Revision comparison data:

+++++

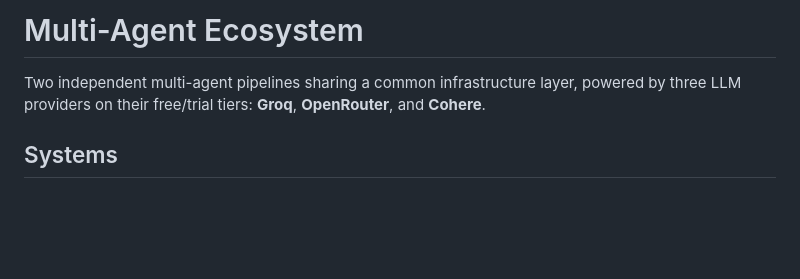
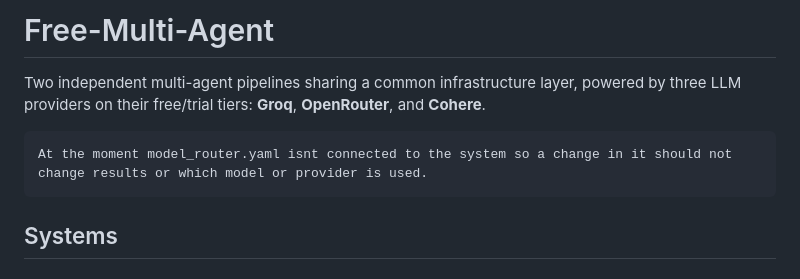
Before and after one commit to escoto34/Free-Multi-Agent, a Markdown page: README.md, the part around the change. Drawn GitHub-style; blank space fills up the shorter version.

````diff
--- a/README.md
+++ b/README.md
@@ -1,7 +1,10 @@
-# Multi-Agent Ecosystem
+# Free-Multi-Agent
 
 Two independent multi-agent pipelines sharing a common infrastructure layer, powered by three LLM providers on their free/trial tiers: **Groq**, **OpenRouter**, and **Cohere**.
 
+```
+At the moment model_router.yaml isnt connected to the system so a change in it should not change results or which model or provider is used.
+```
 ## Systems
 
 ### System A — Vibe Coding
````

+++++

Your copy must match the records above word for word and contain no pictures.

Before and after one commit to escoto34/Free-Multi-Agent, a Markdown page: README.md, the part around the change. Drawn GitHub-style; blank space fills up the shorter version.

````diff
--- a/README.md
+++ b/README.md
@@ -1,7 +1,10 @@
-# Multi-Agent Ecosystem
+# Free-Multi-Agent
 
 Two independent multi-agent pipelines sharing a common infrastructure layer, powered by three LLM providers on their free/trial tiers: **Groq**, **OpenRouter**, and **Cohere**.
 
+```
+At the moment model_router.yaml isnt connected to the system so a change in it should not change results or which model or provider is used.
+```
 ## Systems
 
 ### System A — Vibe Coding
````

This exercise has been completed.